Management and Governance

Creswell Crags is one of the most heavily protected archaeological and geological sites in Britain. It is a Site of Special Scientific Interest, a Scheduled Ancient Monument, a Conservation Area, part of an Area of Local Landscape Significance and a registered Park and Garden. It is managed by the Creswell Heritage Trust.

The Trust is an independent registered charity has to look after the land and facilities at Creswell Crags including the caves, cliffs, footpaths, wildlife, landscape and buildings. Health and safety is a major consideration as the caves and cliffs are potentially dangerous places.

Creswell Crags and the Creswell Heritage Trust
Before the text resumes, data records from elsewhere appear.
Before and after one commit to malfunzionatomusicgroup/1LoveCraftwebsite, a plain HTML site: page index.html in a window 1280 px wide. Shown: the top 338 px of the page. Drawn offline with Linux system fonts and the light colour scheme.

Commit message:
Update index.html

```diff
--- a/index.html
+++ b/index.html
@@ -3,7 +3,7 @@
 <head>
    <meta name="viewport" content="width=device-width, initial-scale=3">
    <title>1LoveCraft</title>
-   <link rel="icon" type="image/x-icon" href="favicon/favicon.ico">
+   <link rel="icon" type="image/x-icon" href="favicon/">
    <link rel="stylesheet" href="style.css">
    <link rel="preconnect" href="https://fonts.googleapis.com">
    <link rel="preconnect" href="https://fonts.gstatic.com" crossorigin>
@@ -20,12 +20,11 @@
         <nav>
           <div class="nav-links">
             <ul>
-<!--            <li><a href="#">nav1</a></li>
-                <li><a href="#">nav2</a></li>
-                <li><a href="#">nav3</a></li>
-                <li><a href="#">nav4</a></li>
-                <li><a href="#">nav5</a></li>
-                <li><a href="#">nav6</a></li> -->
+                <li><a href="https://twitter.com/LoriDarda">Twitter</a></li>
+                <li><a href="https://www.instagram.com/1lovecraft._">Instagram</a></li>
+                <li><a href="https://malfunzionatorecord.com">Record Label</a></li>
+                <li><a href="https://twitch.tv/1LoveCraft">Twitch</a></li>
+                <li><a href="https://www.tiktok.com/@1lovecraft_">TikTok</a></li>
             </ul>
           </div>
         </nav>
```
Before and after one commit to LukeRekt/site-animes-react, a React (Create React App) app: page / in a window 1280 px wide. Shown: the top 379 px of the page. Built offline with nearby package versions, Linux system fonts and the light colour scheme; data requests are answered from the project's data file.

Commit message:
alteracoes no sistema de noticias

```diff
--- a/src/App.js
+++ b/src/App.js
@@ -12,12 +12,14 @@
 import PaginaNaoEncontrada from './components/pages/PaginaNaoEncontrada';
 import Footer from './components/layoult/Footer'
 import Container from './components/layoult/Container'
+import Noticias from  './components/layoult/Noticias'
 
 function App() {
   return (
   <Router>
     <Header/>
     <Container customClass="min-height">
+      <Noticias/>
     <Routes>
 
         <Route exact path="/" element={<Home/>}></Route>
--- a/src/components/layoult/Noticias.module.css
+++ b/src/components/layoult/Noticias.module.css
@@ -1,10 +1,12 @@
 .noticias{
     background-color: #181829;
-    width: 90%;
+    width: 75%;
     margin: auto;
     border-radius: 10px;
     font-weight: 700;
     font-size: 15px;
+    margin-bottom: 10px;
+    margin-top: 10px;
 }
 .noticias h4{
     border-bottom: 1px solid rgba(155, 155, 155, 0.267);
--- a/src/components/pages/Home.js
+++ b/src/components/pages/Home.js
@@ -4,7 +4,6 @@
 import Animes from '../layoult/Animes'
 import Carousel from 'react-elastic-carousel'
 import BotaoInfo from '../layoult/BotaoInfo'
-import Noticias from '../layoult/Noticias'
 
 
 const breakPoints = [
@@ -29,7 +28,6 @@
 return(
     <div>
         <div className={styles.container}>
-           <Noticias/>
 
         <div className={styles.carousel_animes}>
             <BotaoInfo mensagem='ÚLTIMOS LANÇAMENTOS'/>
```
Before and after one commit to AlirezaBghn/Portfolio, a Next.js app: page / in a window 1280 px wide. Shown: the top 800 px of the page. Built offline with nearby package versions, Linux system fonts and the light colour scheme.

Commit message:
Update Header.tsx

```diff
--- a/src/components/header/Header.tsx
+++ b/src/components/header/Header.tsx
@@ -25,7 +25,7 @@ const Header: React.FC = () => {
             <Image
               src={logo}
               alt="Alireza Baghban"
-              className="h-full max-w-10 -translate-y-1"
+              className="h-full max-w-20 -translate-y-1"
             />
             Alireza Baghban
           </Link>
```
Creswell Crags has long been known as a rich source of archeological finds from the Ice Age.
Recognition in modern times of the scientific importance, vulnerability and popular appeal of Creswell Crags developed during the 1970’s leading to designation as a Site of Special Scientific Interest (SSSI) in 1981 and as a Scheduled Ancient Monument in 1985. With a view to helping to protect the site and to providing a managed public amenity, Nottinghamshire and Derbyshire County Councils negotiated with the landowner, Welbeck Estates, a joint management agreement supported by a 21 year lease on a peppercorn rent.

The lease area comprised the gorge and caves. The Welbeck Estates Company managed the woodlands on either side of the gorge as a pheasant shoot. The terms of the lease still require the gorge to be closed to the public, other than on weekends, during November, December and January as the pheasant shoots take place in the gorge and surrounding woodland during this closed period.

The County Councils took on the lease in 1975 and provided a small car park and picnic area. Steel grills were fitted to the cave entrances in 1976 and a small visitor centre opened in the same year In 2003 three academics discovered the first evidence of Ice Age cave art to be found in the UK within Church Hole Cave at Creswell Crags. The discovery transformed the site and plans were made to remove the sewage works from the meadow and re-route the road which ran through the gorge. The current Museum and Visitor Centre was opened in 2009. Creswell Crags was added to the United Kingdom’s tentative list for nomination for World Heritage Site status in 2012. It is currently working to secure this recognition.